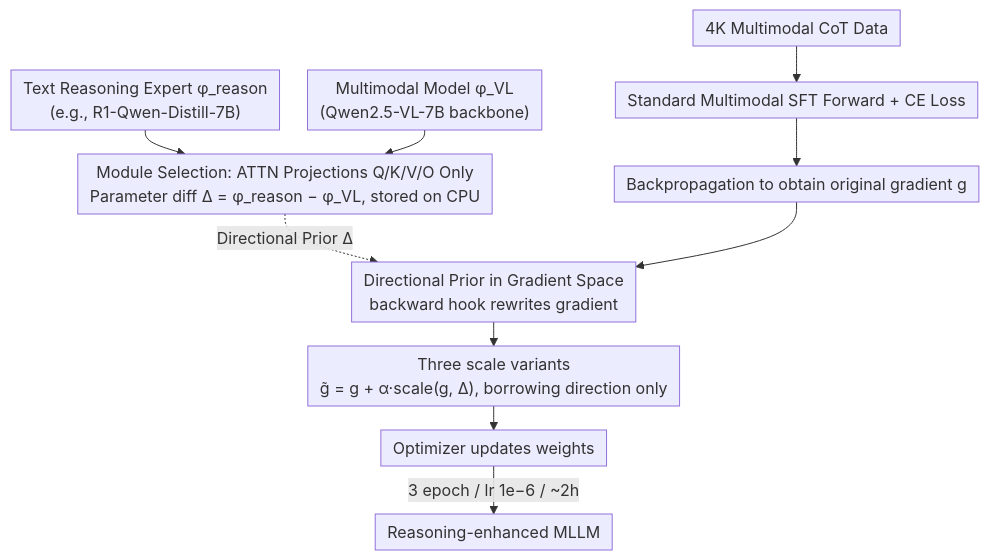
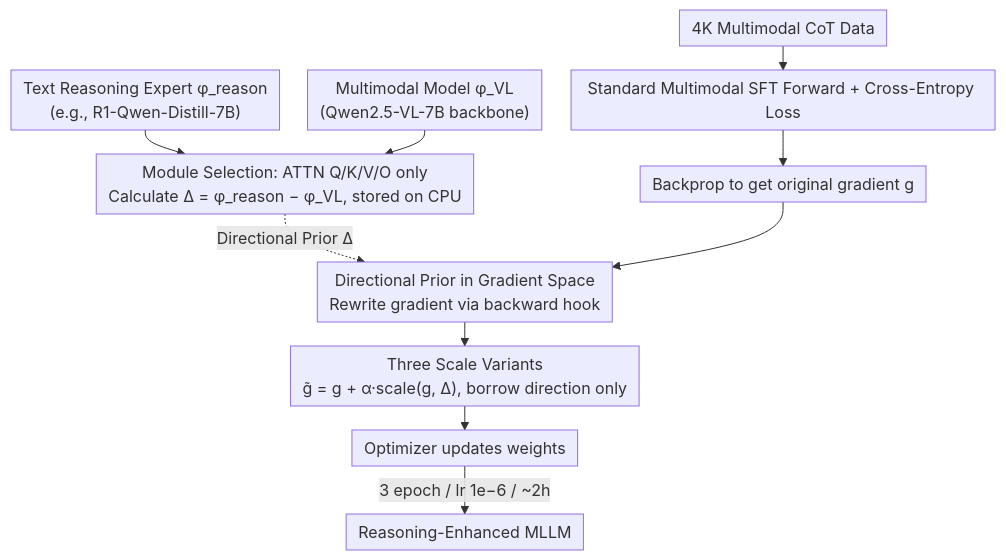
One commit to zhaoyang97/Paper-Notes-en changed the diagram in docs/ACL2026/vlm_reasoning/drift_transferring_reasoning_priors_for_efficient_mllm_fine-tuning.md. Above: the diagram before and after it, drawn with Mermaid. The commit also changed other lines of this file and 5084 other files, not shown here.

````diff
--- a/docs/ACL2026/vlm_reasoning/drift_transferring_reasoning_priors_for_efficient_mllm_fine-tuning.md
+++ b/docs/ACL2026/vlm_reasoning/drift_transferring_reasoning_priors_for_efficient_mllm_fine-tuning.md
@@ -48,14 +48,14 @@
 ```mermaid
 %%{init: {'flowchart': {'rankSpacing': 24, 'nodeSpacing': 28, 'padding': 6, 'wrappingWidth': 400}}}%%
 flowchart TD
     A["Text Reasoning Expert φ_reason<br/>(e.g., R1-Qwen-Distill-7B)"] --> C
     B["Multimodal Model φ_VL<br/>(Qwen2.5-VL-7B backbone)"] --> C
-    C["Module Selection: ATTN Projections Q/K/V/O Only<br/>Parameter diff Δ = φ_reason − φ_VL, stored on CPU"]
-    D["4K Multimodal CoT Data"] --> E["Standard Multimodal SFT Forward + CE Loss"]
-    E --> F["Backpropagation to obtain original gradient g"]
+    C["Module Selection: ATTN Q/K/V/O only<br/>Calculate Δ = φ_reason − φ_VL, stored on CPU"]
+    D["4K Multimodal CoT Data"] --> E["Standard Multimodal SFT Forward + Cross-Entropy Loss"]
+    E --> F["Backprop to get original gradient g"]
     C -.Directional Prior Δ.-> G
-    F --> G["Directional Prior in Gradient Space<br/>backward hook rewrites gradient"]
-    G --> H["Three scale variants<br/>g̃ = g + α·scale(g, Δ), borrowing direction only"]
+    F --> G["Directional Prior in Gradient Space<br/>Rewrite gradient via backward hook"]
+    G --> H["Three Scale Variants<br/>g̃ = g + α·scale(g, Δ), borrow direction only"]
     H --> I["Optimizer updates weights"]
-    I -->|3 epoch / lr 1e−6 / ~2h| J["Reasoning-enhanced MLLM"]
+    I -->|3 epoch / lr 1e−6 / ~2h| J["Reasoning-Enhanced MLLM"]
 ```
````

◆ What you have to do: Repeat nothing before the line containing "Δ), borrow direction"; repeat that line and every later line of the listing exactly.

◆ Reply:
+    G --> H["Three Scale Variants<br/>g̃ = g + α·scale(g, Δ), borrow direction only"]
     H --> I["Optimizer updates weights"]
-    I -->|3 epoch / lr 1e−6 / ~2h| J["Reasoning-enhanced MLLM"]
+    I -->|3 epoch / lr 1e−6 / ~2h| J["Reasoning-Enhanced MLLM"]
 ```
````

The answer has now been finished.